RENEE MONTAGNE, host:
Today, the Obama administration faces a congressional deadline on whether to formally declare that China is a currency manipulator. So far, the president hasn't decided to take that controversial step.
From Shanghai, NPR's Rob Gifford has more.
ROB GIFFORD: It is an article of faith for many in the U.S. that China's undervalued currency is responsible for many of America's economic woes. Similarly, it is an article of faith here in China that American politicians are twisting a complex economic issue for political gain ahead of midterm elections.
Lu Zhengwei is senior economist at one of China's major banks, the Industrial Bank.
Mr. LU ZHENGWEI: (Senior Economist, Industrial Bank): (Through translator) The issue has become completely politicized. Congress sets trade policy, and the congressmen pay no attention to the international economic situation. So they're just not interested in talking to us.
GIFFORD: It's not just the Chinese analysts here who reject the suggestion that appreciation of the Chinese yuan - also known as the renminbi - would save American jobs.
Andy Rothman of brokerage CLSA in Shanghai says Americans need to be careful not to shoot themselves in the foot - or at least in the pocketbook.
Mr. ANDY ROTHMAN (Strategist, CLSA): Voters need to ask a few questions of any politician or any economist or pundit in the newspapers that tells them that a stronger Chinese currency will solve all of America's woes. First of all, they need to ask: If the Chinese currency gets stronger, won't that make goods that I buy from China more expensive in the United States? And second thing is: If those things become more expensive, does that mean I can get a job making those things in the U.S.? When was the last time you saw a factory in the U.S. that made a laptop or DVD player or a flat screen TV?
GIFFORD: Rothman says that recent slight appreciations in the rate of the yuan against the dollar are not just small adjustments ahead of crucial meetings. They're the restarting of a slow currency appreciation process begun by the Chinese government in 2005 - indeed, exactly what some in the U.S. are demanding.
Mr. ROTHMAN: I think this is a long-term structural change. If you go back to 2005, the Chinese government decided that gradual appreciation of their currency against the U.S. dollar was in their interest, and so their currency rose by 21 percent over three years. Then they suspended the process after the global financial crisis hit, and now they're going back to that again. So I expect it to appreciate still on a 7 percent annualized basis.
GIFFORD: That won't be fast enough to satisfy critics on Capitol Hill, especially ahead of the midterm elections. But Chinese and Western analysts here warn against the emotionalism of a pre-midterm, China-bashing frenzy. They say the last time the U.S. put pressure on a major economy for a one-time, large-scale appreciation of its currency was with Japan back in the 1980s, and that move backfired and even contributed to the decline of the Japanese economy.
Chinese economist Sun Lijian of Fudan University says in the global context, American actions are just plain selfish.
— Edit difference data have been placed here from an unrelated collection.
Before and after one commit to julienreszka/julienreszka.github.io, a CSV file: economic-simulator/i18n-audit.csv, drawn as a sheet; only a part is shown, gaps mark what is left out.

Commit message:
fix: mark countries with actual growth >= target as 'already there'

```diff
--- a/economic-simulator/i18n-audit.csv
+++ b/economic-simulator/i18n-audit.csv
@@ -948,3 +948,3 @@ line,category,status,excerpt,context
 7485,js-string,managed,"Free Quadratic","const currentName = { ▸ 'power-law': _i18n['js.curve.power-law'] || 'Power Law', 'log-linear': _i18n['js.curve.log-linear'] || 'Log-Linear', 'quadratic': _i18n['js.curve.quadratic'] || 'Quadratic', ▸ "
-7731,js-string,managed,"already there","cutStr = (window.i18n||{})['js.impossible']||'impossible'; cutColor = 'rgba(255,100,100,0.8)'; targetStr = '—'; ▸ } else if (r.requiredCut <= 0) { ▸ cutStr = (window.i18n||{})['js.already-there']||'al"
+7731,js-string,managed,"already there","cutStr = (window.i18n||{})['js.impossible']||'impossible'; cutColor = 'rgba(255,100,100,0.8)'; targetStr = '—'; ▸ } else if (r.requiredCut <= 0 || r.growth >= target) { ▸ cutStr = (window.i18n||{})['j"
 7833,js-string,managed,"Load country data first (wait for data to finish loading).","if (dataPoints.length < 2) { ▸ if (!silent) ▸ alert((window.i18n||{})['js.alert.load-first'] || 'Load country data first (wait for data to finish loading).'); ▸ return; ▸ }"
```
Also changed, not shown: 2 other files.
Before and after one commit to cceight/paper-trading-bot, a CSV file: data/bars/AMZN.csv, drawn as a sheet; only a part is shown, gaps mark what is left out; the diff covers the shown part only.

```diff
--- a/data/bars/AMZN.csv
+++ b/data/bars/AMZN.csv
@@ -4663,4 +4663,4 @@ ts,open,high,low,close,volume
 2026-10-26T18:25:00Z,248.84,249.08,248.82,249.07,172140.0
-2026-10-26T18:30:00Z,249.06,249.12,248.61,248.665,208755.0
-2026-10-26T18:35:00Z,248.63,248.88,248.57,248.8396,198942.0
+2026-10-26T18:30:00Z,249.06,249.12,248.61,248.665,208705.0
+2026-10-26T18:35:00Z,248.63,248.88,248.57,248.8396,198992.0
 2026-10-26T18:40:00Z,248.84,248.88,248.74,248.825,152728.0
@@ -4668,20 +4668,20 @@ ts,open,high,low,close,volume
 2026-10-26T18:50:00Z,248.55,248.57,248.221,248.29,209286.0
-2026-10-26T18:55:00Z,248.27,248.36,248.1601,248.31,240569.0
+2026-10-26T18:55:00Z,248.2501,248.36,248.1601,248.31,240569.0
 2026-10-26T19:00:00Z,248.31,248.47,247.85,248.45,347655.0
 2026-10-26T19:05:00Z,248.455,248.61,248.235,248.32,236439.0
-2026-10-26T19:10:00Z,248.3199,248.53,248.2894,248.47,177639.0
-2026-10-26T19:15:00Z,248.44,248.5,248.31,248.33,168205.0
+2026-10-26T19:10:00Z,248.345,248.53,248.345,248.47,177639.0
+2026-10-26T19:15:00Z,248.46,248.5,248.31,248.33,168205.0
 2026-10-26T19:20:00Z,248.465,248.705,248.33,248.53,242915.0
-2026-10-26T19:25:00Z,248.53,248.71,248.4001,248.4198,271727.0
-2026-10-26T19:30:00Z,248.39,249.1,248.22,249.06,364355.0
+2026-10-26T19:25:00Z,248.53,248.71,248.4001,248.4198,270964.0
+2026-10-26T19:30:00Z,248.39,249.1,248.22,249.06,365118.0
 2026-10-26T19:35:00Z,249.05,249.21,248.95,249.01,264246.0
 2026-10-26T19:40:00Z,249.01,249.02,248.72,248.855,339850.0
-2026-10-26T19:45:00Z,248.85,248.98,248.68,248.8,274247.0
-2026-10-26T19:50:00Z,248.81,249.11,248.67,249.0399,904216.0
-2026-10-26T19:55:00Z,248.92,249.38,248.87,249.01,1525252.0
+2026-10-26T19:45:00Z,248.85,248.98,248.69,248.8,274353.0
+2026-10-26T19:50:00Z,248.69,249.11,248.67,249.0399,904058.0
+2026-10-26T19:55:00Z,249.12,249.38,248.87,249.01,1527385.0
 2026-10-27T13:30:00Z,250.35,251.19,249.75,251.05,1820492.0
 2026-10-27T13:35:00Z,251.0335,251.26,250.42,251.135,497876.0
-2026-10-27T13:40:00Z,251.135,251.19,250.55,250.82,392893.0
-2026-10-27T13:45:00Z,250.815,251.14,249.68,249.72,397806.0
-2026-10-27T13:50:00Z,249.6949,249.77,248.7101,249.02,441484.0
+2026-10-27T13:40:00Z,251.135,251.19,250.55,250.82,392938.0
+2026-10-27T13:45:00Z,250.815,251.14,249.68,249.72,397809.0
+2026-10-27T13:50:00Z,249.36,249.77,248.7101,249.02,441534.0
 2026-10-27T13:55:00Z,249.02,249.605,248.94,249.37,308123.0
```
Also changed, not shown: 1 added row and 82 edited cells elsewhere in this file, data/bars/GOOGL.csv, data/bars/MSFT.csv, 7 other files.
Professor SUN LIJIAN (Economist, Fudan University): (Through translator) China's economy has made a large contribution to the global recovery, and China is leading the world economy in a better direction. So beating up on China over its currency will be very bad for the world economy as a whole, and will slow down the whole global recovery.
GIFFORD: Analysts say pressure to appreciate the yuan will not help the U.S. deficit with China, either. They say that between 2005 and 2008, as the yuan was appreciating by 21 percent, the U.S. trade deficit with China actually increased by 50 percent. Chinese economists say the way to solve the deficit is not to push China to revalue its currency, but to help lift more Chinese people out of poverty and into the nascent middle class so they can buy more American products.
Rob Gifford, NPR News, Shanghai.
NPR transcripts are created on a rush deadline by a contractor for NPR, and accuracy and availability may vary. This text may not be in its final form and may be updated or revised in the future. Please be aware that the authoritative record of NPR's programming is the audio.